Different types of media use exert distinctive influences over political participation of various forms. Drawing on the O-S-R-O-R (Orientation–Stimulus–Reasoning–Orientation–Response) model of political communication effects, this study proposes a theoretical model to connect traditional news media use and online alternative media use to both institutional and noninstitutional forms of political participation. The framework integrates internal efficacy and political satisfaction as mediators to explain the indirect processes from media use to political participation. Findings from a survey of representative Hong Kong adults suggest that news media use and alternative media use can influence political participation in different ways. Specifically, traditional news media play the role of an efficacy facilitator to boost institutional and noninstitutional political participation, whereas online alternative media mainly serve as a political dissatisfaction amplifier to fuel citizens’ noninstitutional political participation, such as protest participation.

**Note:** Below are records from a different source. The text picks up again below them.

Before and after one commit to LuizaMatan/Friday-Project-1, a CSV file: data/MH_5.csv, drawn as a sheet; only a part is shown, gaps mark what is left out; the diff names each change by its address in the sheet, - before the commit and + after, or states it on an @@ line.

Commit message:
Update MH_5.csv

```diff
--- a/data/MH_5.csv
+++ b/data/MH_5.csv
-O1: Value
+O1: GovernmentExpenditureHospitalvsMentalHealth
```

- : http://ijoc.org/index.php/ijoc/article/view/7876
- : Chuanli Xia, Fei Shen
- : International Journal of Communication